Product News and Recalls

J&J CEO gets out of testifying in trial

The Philadelphia Inquirer reports that lawyers representing pharmaceutical giant Johnson & Johnson successfully quashed a subpoena to compel CEO Alex Gorsky to testify about allegations that inappropriate marketing harmed children taking the company’s drugs.

The case involves a 17-year-old boy whose family sued the company because he grew breasts after taking J&J antipsychotic drug Risperdal.

It’s the second of a string of Risperdal trials. The first one concerned a 21-year-old man prescribed Risperdal as a child, who needed a double mastectomy in which tissue was suctioned out of his breasts. In that case, the company settled with the plaintiff rather than risk having the judge rule that Gorsky must testify.

J&J has faced a number of high-profile legal challenges based on allegations that the company improperly marketed unsafe products.

Johnson & Johnson’s DePuy Orthopaedics division was obliged to recall a line of all-metal hip implants – with both a ball and socket coated in a cobalt and chromium alloy — in 2010 after nearly half of the patients who received them had to get them replaced within six years. Patients who received the implants also experienced toxic metal debris breaking off and getting in their bodies.

Johnson & Johnson also recently recalled four different types of transvaginal mesh implants, used to treat urinary incontinence and pelvic organ prolapse, following widespread complaints that they caused severe pain and injuries for recipients.

Lawyers representing J&J in the Risperdal case said in a motion that Gorsky was scheduled to be in Asia on business. But according to the Inquirer: “ the company clearly wanted to avoid having its CEO called to the stand to answer – publicly, under oath – allegations of inappropriate marketing of the drug to children and harmful side effects.”

According to the story, J&J faces hundreds of individual suits over Risperdal. Several states — including Louisiana, South Carolina and Arkansas — won big money in lawsuits alleging that the company promoted drugs illegally through taxpayer-funded Medicaid plans.

In 2007, the Inquirer says, J&J made $4.7 billion on antipsychotic drugs. Most of those drugs were varieties of Risperdal.

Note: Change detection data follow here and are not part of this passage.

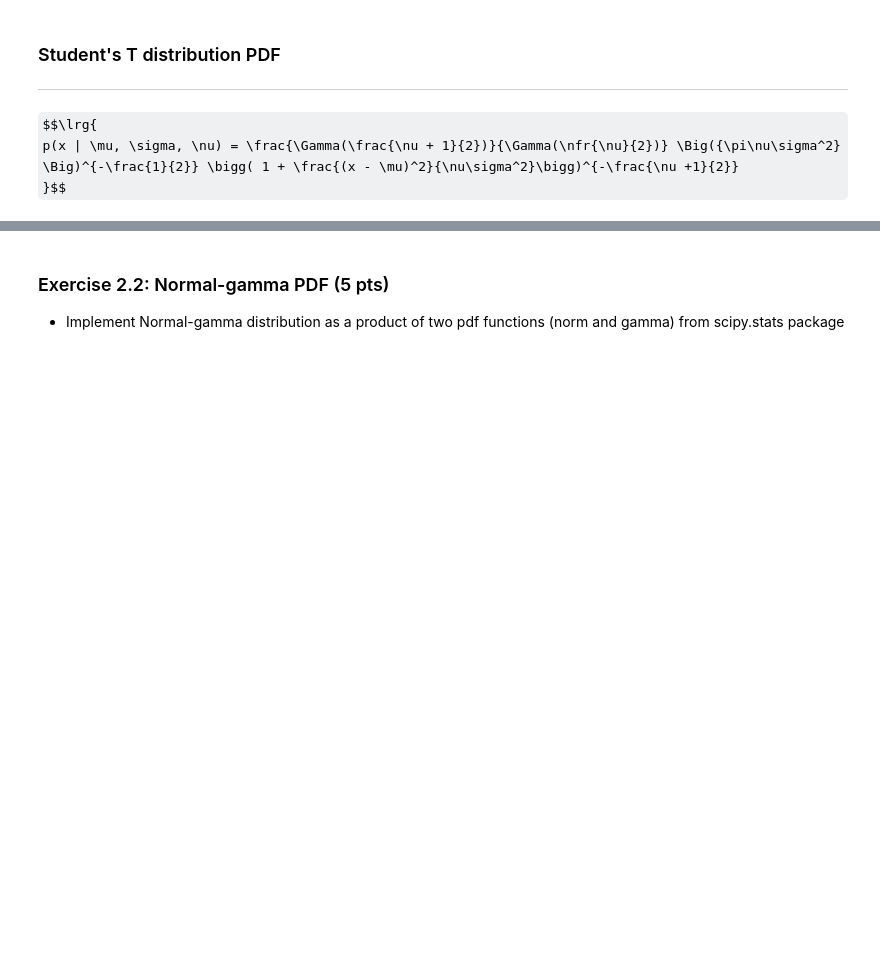
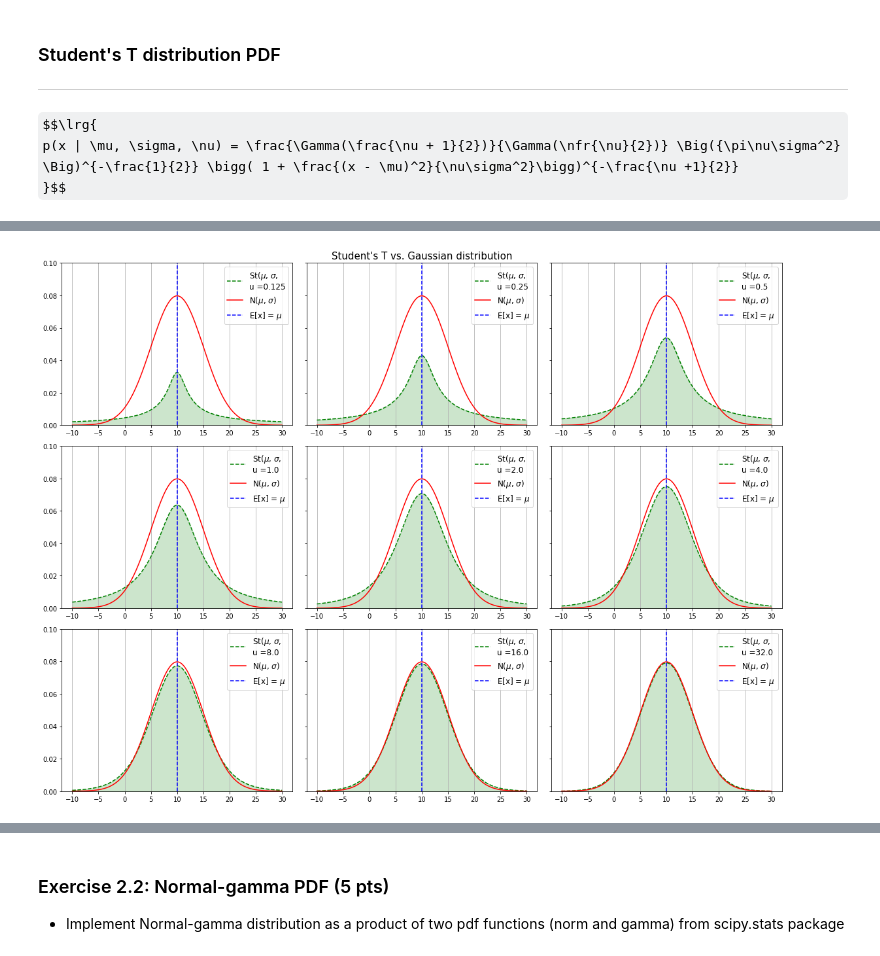
Before and after one commit to toristvan/BAP, a Jupyter notebook: HW4/BAP_HW_4.ipynb, the cells around one changed output, grey strips where cells are left out. Drawn from its saved outputs; the diff is of its cells as text; code cells hidden in the pictures; some formulas as TeX source; blank space fills up the shorter version.

```diff
--- a/HW4/BAP_HW_4.ipynb
+++ b/HW4/BAP_HW_4.ipynb
@@ -55,3 +56,9 @@ def studentsT(x, mu, sigma, nu):
+# %%
+def studentsT(x, mu, sigma, nu):
+    # YOUR CODE HERE
+    logpdf = loggamma((nu+1)/2)-loggamma(nu/2)-1/2*(np.log(pi*nu)) - np.log(sigma)- ((nu+1)/2)*np.log(1+((x-mu)**2)/(nu*(sigma**2)))
+
+    return np.exp(logpdf)
 # %% [markdown]
 ### Exercise 1.2: Student's T distribution (5 pts)
 
@@ -63,28 +70,39 @@ Your plot should look like:
 # %%
 x = np.linspace(-10,30,100)
 
 mu = 10
 sigma = 5
 
 twos = np.array(9*[2.])
 nus = np.power(twos,np.arange(-3,6))
 
 f,axis = plt.subplots(3,3,figsize=(16,12), sharey=True)
 
 n=0
 for i in range(3):
     for j in range(3):
         ax = axis[i,j]
         nu = nus[n]
 
         # YOUR CODE HERE
+        pdf = studentsT(x, mu, sigma, nu)
+
+        ax.plot(x, pdf, linestyle = '--', color = 'g', label = 'St($\mu$, $\sigma$, \nu =' + str(nu))
+        ax.fill_between(x,
+                        pdf,
+                        color = 'g',
+                        alpha = 0.2)
+        ax.plot(x, norm.pdf(x, mu, sigma), color = 'red', label = 'N($\mu$, $\sigma$)')
+        ax.axvline(mu, linestyle = '--', color = 'b', label = 'E[x] = $\mu$' )
 
         n+=1
         ax.grid(axis='x')
         ax.legend(loc=1, fontsize=12)
         ax.set_ylim(0,0.1)
 axis[0,1].set_title('Student\'s T vs. Gaussian distribution', fontsize=15)
 plt.tight_layout()
+# %% [output]
+[figure, added]
 # %%
 def get_colors(X, min_val=None, max_val=None):
     if min_val is None:
```
Also changed, not shown: parts of 8 cells of this notebook.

You should consult with a doctor if you have any ongoing symptoms or health concerns from a Johnson & Johnson product. If you have significant injuries, you should also consult with a DePuy hip or transvaginal mesh lawyer to discuss your legal rights.

See the story here: